It is truly the most bizarre thing to be old enough that some of my peers are not only parents but now a few of them are, gulp, grandparents as well. Because my husband and I never had children, it is quite easy for us to ease into a “Peter Pan” syndrome about life. Oh we have a mortgage and I’ve gone back to school so we’re paying a college tuition but it’s very easy to get caught up in our world of work and friends and forget that we’ve already lived a good chunk of life.

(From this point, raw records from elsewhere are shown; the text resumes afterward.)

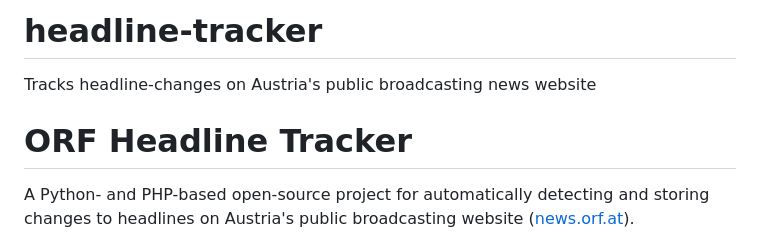
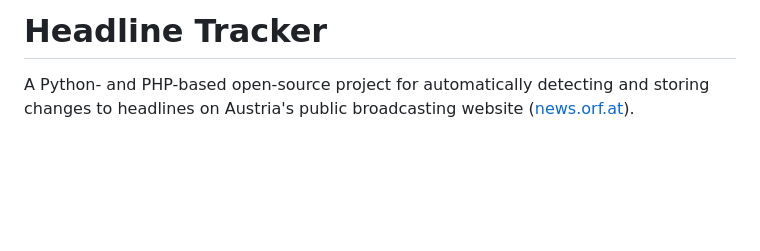
Before and after one commit to autootto69/headline-tracker, a Markdown page: README.md, the part around the change. GitHub-like rendering; blank space fills up the shorter version.

```diff
--- a/README.md
+++ b/README.md
@@ -1,6 +1,4 @@
-# headline-tracker
-Tracks headline-changes on Austria's public broadcasting news website
-# ORF Headline Tracker
+# Headline Tracker
 
 A Python- and PHP-based open-source project for automatically detecting and storing changes to headlines on Austria's public broadcasting  website ([news.orf.at](https://news.orf.at)).
 
```
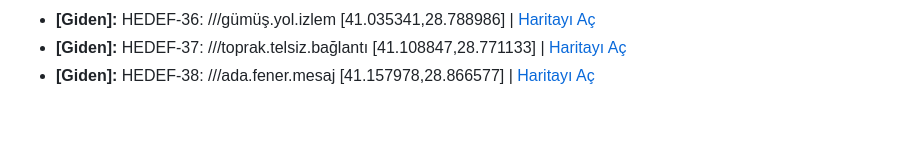
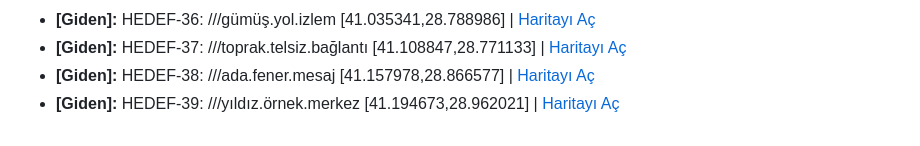
Before and after one commit to serapmecin/IoT-Internship, a Markdown page: konum_loglari.md, the part around the change. GitHub-like rendering.

Commit message:
Anlik Konum Log Guncellemesi

```diff
--- a/konum_loglari.md
+++ b/konum_loglari.md
@@ -30,3 +30,4 @@
 * **[Giden]:** HEDEF-36: ///gümüş.yol.izlem [41.035341,28.788986] | [Haritayı Aç](https://www.google.com/maps/search/?api=1&query=HEDEF-36:///gümüş.yol.izlem[41.035341,28.788986])
 * **[Giden]:** HEDEF-37: ///toprak.telsiz.bağlantı [41.108847,28.771133] | [Haritayı Aç](https://www.google.com/maps/search/?api=1&query=HEDEF-37:///toprak.telsiz.bağlantı[41.108847,28.771133])
 * **[Giden]:** HEDEF-38: ///ada.fener.mesaj [41.157978,28.866577] | [Haritayı Aç](https://www.google.com/maps/search/?api=1&query=HEDEF-38:///ada.fener.mesaj[41.157978,28.866577])
+* **[Giden]:** HEDEF-39: ///yıldız.örnek.merkez [41.194673,28.962021] | [Haritayı Aç](https://www.google.com/maps/search/?api=1&query=HEDEF-39:///yıldız.örnek.merkez[41.194673,28.962021])
```
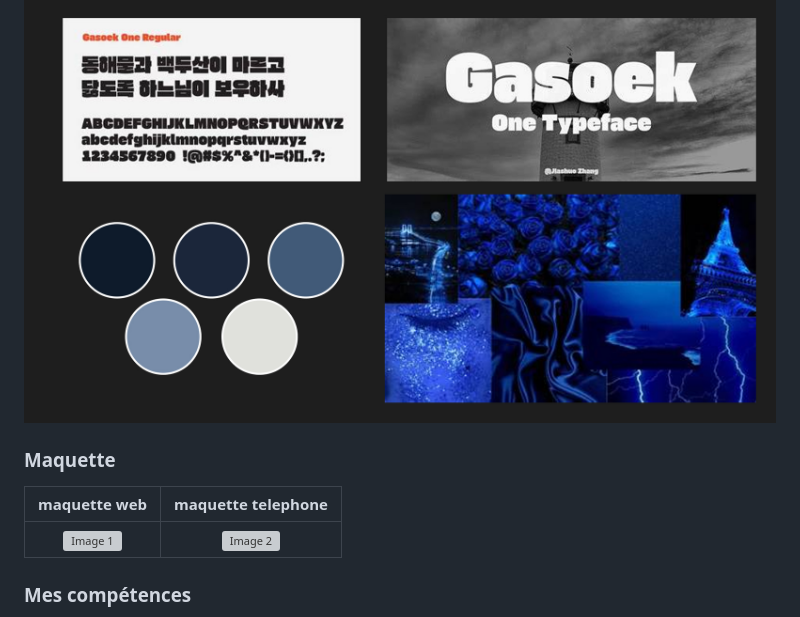
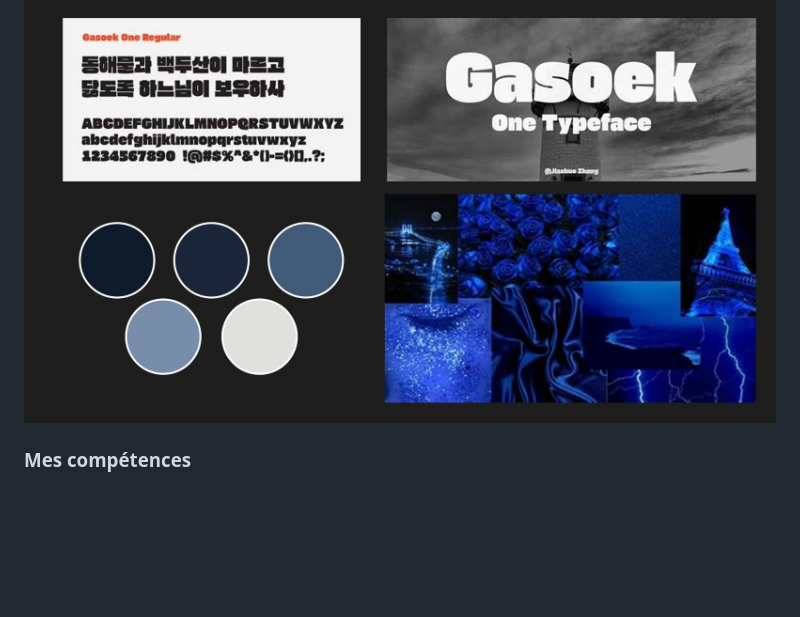
Before and after one commit to t1ctac19/portofolio-lucas-bonneau, a Markdown page: documentation/PLANIFICATION.md, the part around the change. GitHub-like rendering; blank space fills up the shorter version; grey boxes are pictures that could not be loaded.

Commit message:
Remove mockup section from PLANIFICATION.md
Removed mockup section from the portfolio plan.

```diff
--- a/documentation/PLANIFICATION.md
+++ b/documentation/PLANIFICATION.md
@@ -3,12 +3,6 @@
 ## Style du portfolio
 
 ![moodboard](../assets/images/moodboard.jpg)
-
-### Maquette
-
-| maquette web | maquette telephone |
-|:---:|:---:|
-| ![Image 1](../assets/images/maquette_web.pdf) | ![Image 2](../assets/images/maquette_telephone.pdf) |
 
 ### Mes compétences
 
```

I’m very, very grateful for our health. It felt good to return to yoga, albeit at beginner’s yoga class and to be recognized for being so flexible. Really, I’m not that flexible compared to other yogis who have been practicing as long as I have, but compared to many people my age I suppose I am pretty darn flexible. I’m grateful that today I can do that squat that some Eastern Indians do when eating or hanging out and find it very relaxing. Especially when I’m filling up the fish pond with water. I love to do the Indian squat and watch the fish come up to play in the currents from the hose. Fish eye level as I like to say.

So now what? What do we do with ourselves when we’re the ones clearing the paths for others? I don’t think many groups of people have aged quite as well as my group (well, except for pretty much my entire family but I’m beginning to think that perhaps we did come here from another planet….). I have several close friends in their sixties who are in amazingly good health and just now seem to be figuring out what is really important about life and how to enjoy themselves. I’m grateful for their wisdom and their jubilant attitude towards life. There is a Coach I know named Sherry Lowery who used to be a therapist who talks a whole lot about cross generational communication happening now between all the various generations. I’d like to think that we Baby Boomers have seeded the path for that to happen because most of us are curious and interested in life and so we strike up friendships with souls who are humans who come in all forms and fashions.

It really humbled me to hang out with my friend Vickie in her new apartment in the Retirement community. I’ve coached someone who has talked about creating a community for aging creatives (musicians and artists) and I sure hope she will see that dream out. I think Carole King has something along those lines in Idaho (though I haven’t googled it yet). I think there are more than a few pods of us people who are ganky (Japanese term for full of energy) enough to keep going for a long time…heck, some of us are just getting started. These are the people I want to be in community with but not only them, I also want my younger friends in with us as well. Maybe I’m talking about Utopia or Shangri La. I just know that I am motivated to creating a different kind of ending for myself. Both my parents are doing really well in their mid 70s living on their own and kicking about their lives. That’s how I plan to be too. But….for those of us who may have unforeseen occurrences in their lives, it sure would be nice to have some good alternatives to consider rather than being shuffled off to a quiet room somewhere to end your days smelling macaroni and cheese and urine.

Now I’m off to read a little bit out of four books I have going on (one written by Steven Fogle “My Mind is Not Always My Friend) who I’m interviewing on BTR, Tuesday, June 29) and love on my cats and dogs and husband.

What are your thoughts about getting older?